It was Megan, right?

Either way, if you decide to do something grand and awesome, keep quiet. No shouting. Otherwise the guards will come, and give you detention.

Tip Number Three

Never flirt with someone you meet at detention. Friends, sure. Make out, no. (Unless she initiates it.) This isn’t a good idea, because when you mess it up, (and let’s face it, you’re gonna mess it up,) you will end up back in detention, and that would just be awkwardness. So leave the detention girls alone.

Tip Number Four

Yes, there are many students to meet in a short period of time. It makes sense that you can’t remember all of the girl’s names. Mom always told you to write down things you can’t remember, so a Cheat Sheet of Hot Girls’ Names did, in fact, seem like a good idea at the time. It also made sense to write down the girl’s name with a brief clue as to their physical appearance to help you match a name and a face.

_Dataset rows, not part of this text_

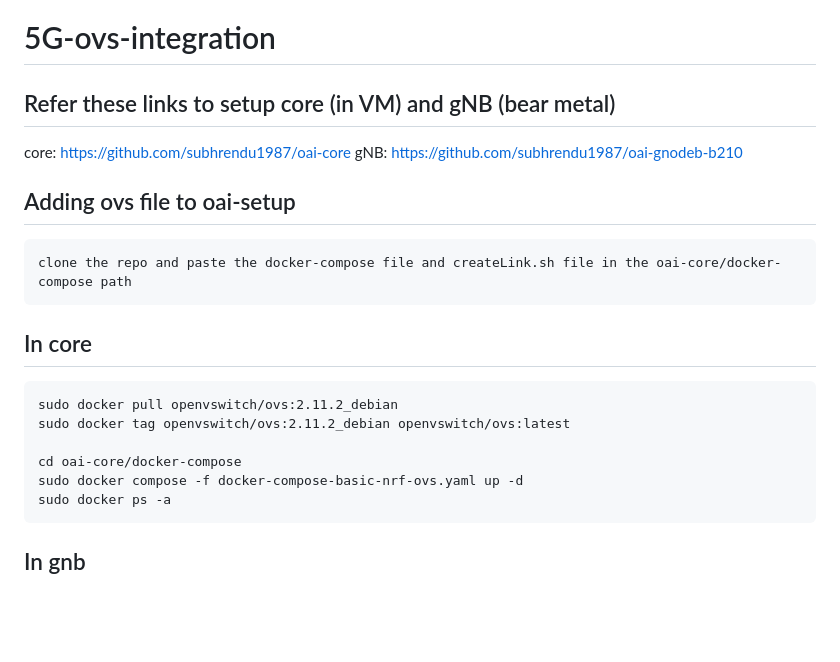
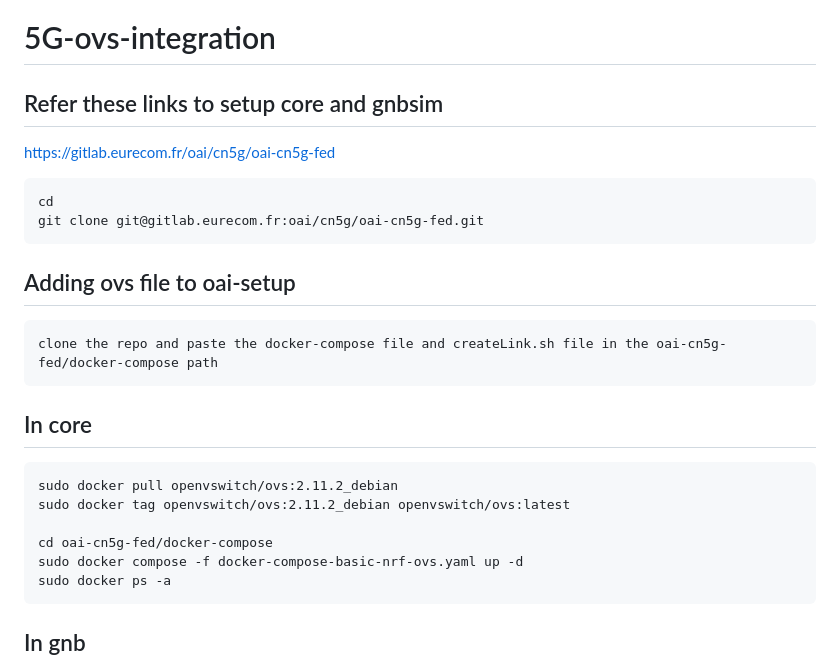
Before and after one commit to 5g-ucl-idrbt/5G-ovs-slicing, a Markdown page: README.md, the part around the change. Rendered like a GitHub page; blank space fills up the shorter version.

````diff
--- a/README.md
+++ b/README.md
@@ -1,17 +1,21 @@
 # 5G-ovs-integration
-## Refer these links to setup core (in VM) and gNB (bear metal)
-core: https://github.com/subhrendu1987/oai-core
-gNB: https://github.com/subhrendu1987/oai-gnodeb-b210
+
+## Refer these links to setup core and gnbsim
+https://gitlab.eurecom.fr/oai/cn5g/oai-cn5g-fed
+```
+cd
+git clone git@gitlab.eurecom.fr:oai/cn5g/oai-cn5g-fed.git
+```
 ## Adding ovs file to oai-setup
 ```
-clone the repo and paste the docker-compose file and createLink.sh file in the oai-core/docker-compose path
+clone the repo and paste the docker-compose file and createLink.sh file in the oai-cn5g-fed/docker-compose path
 ```
 ## In core
 ```
 sudo docker pull openvswitch/ovs:2.11.2_debian
 sudo docker tag openvswitch/ovs:2.11.2_debian openvswitch/ovs:latest
 
-cd oai-core/docker-compose
+cd oai-cn5g-fed/docker-compose
 sudo docker compose -f docker-compose-basic-nrf-ovs.yaml up -d
 sudo docker ps -a
 ```
````
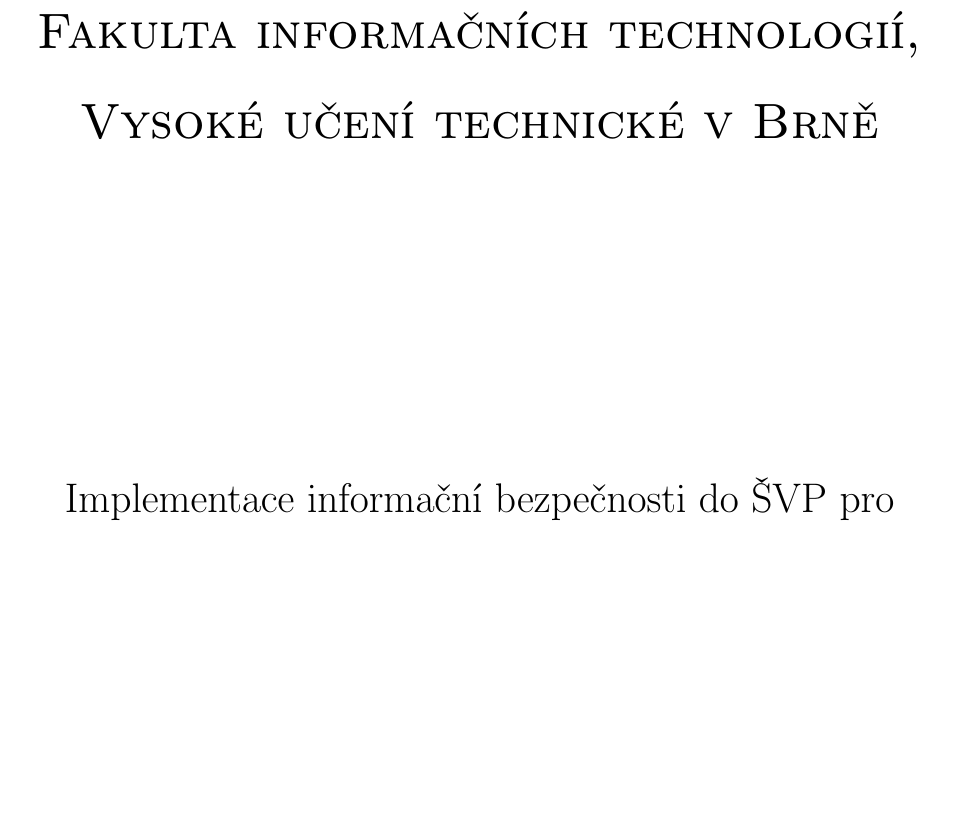
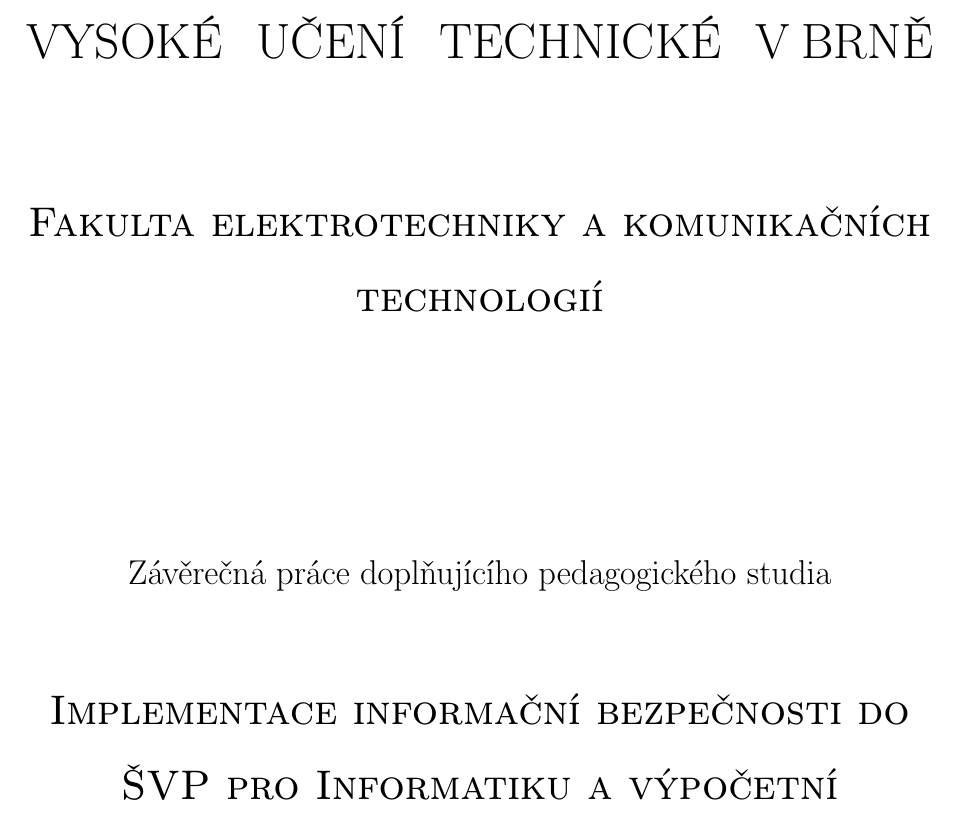
Before and after one commit to dusekdan/Implementace-tematu-kyberneticke-bezpecnosti-do-vyuky-predmetu-Informatika-a-vypocetni-technika, a LaTeX document (xdusek21.tex): part of page 1 of 5, cut at the place of the change, the shorter picture padded with empty space. Compiled offline with pdfLaTeX.

Commit message:
Beautified - First / Front page

```diff
--- a/xdusek21.tex
+++ b/xdusek21.tex
@@ -6,6 +6,7 @@
 \usepackage[utf8x]{inputenc}
 \usepackage[czech]{babel}
 \usepackage[IL2]{fontenc}
+\usepackage{afterpage}
 \usepackage{amsthm}
 \usepackage{amsmath}
 \usepackage{amsfonts}
@@ -24,9 +25,14 @@
 
 % Helper commands
 \providecommand{\uv}[1]{\quotedblbase #1\textquotedblleft}
+\newcommand\textbox[1]{%
+    \parbox{.5\textwidth}{#1}%
+}
 
 % Thesis variables
-\newcommand{\thesisname}{Implementace informační bezpečnosti do ŠVP pro Informatiku a výpočetní techniku na gymnáziích}
+\newcommand{\thesisName}{Implementace informační bezpečnosti do ŠVP pro Informatiku a výpočetní techniku na gymnáziích}
+\newcommand{\universityName}{VYSOKÉ~~~UČENÍ~~~TECHNICKÉ~~~V~BRNĚ}
+\newcommand{\facultyName}{Fakulta elektrotechniky a komunikačních technologií}
 \title{\thesisname}
 \author{Bc. Daniel Dušek}
 
@@ -34,17 +40,21 @@
 
 \begin{document}
 
-
 % === FRONT PAGE ===
-% TODO: Work on this so it looks like a proper front page
-% Remove line height from this page
-% Already tried: thispagestyle/pagestyle set to empty, not working
 \thispagestyle{empty}
+\newgeometry{left=3cm,right=2cm,top=1.5cm}
     \begin{center}
         \Huge
-    \textsc{Fakulta informačních technologií, Vysoké učení technické v~Brně}\\
+        \universityName \\
+            \vspace{\stretch{0.150}}
+
         \LARGE
-    \vspace{\stretch{0.382}}
-    \thesisname
+        \textsc{\facultyName\\}
+            \vspace{\stretch{0.300}}
+
+        \Large{Závěrečná práce doplňujícího pedagogického studia \\ ~ \\}
+
+        \LARGE
+        \textsc{\thesisName}
             \vspace{\stretch{0.618}}
     \end{center}
@@ -54,3 +65,5 @@
+\clearpage
+\restoregeometry
 
 
 % WORK TODO LIST
```
Also changed, not shown: xdusek21.pdf, xdusek21.tex (7 more changed lines). Lines whose indentation alone changed are shown as unchanged.
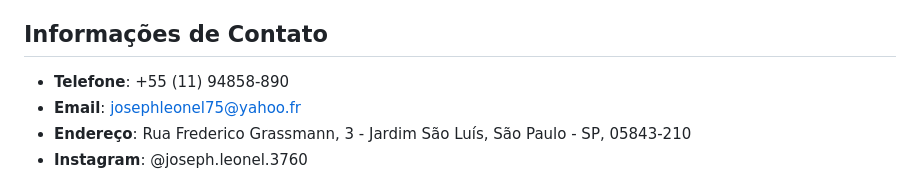
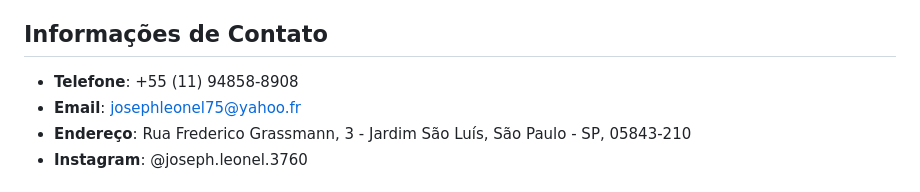
Before and after one commit to leoneljoseph01/Page-leo-responsive, a Markdown page: README.md, the part around the change. Drawn GitHub-style.

```diff
--- a/README.md
+++ b/README.md
@@ -98,7 +98,7 @@ leonel-advocacia/
 
 ## Informações de Contato
 
-- **Telefone**: +55 (11) 94858-890
+- **Telefone**: +55 (11) 94858-8908
 - **Email**: josephleonel75@yahoo.fr
 - **Endereço**: Rua Frederico Grassmann, 3 - Jardim São Luís, São Paulo - SP, 05843-210
 - **Instagram**: @joseph.leonel.3760
```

If you persist in this action, however, please make sure that the Cheat Sheet of Hot Girls’ Names stays in your possession at all times. Juliette sure didn’t like it when she read the paper with her name on it, and then the words; Pretty-Chubby-Tornado Girl.

Note to self: next time say curvy—not chubby. Why do girls think they need to be scrawny in order to be gorgeous?
(Also, add the word over-sensitive to Juliette’s description.)

Tip Number Five

Don’t write down teacher’s names or descriptions in the Cheat Sheet of Hot Girls’ Names. Miss Hondera didn’t like being included, and the description you gave of her didn’t help much either. Believe it or not, you ended up in detention…yet again.

Just stop trying so hard. Yes, you are a freak. Nobody else needs to know that. Play it cool. No more grand gestures, at least until you know for sure where the girl lives, and what her name actually is. Girl’s names DO matter, even when their name isn’t Katie.

Breathe, dude, breathe. You’ll figure it out.
Also, stop talking about yourself in third person.
More tips to come.

About the authors:
Sabrina West, Sheena Boekweg and Melanie Crouse never dreamed they would actually create a book worth publishing when they started writing together. Alchemy was merely supposed to be an exercise in flexibility. And it has been that, but it is so much more. Friendships that span the American continent have been forged, and unforgettable characters have been created.

Writing this first book in the Prophecy Breakers was a fun-filled adventure, and we hope that reading it is just as fun for you.

Event organized by Mark My Words Book Publicity

1 comment:

Anonymous said...

Suna bine prima intrebare. Ma duce cu gandul la o carte plina de mister, cu puteri supranaturale si cu chestii infricosatoare. Poate ma insel, sau poate nu.
Descrierea suna si mai bine, de la primul pana la ultimul cuvant. Am citit si fragmentul, si pot sa zic ca imi doresc foarte mult cartea.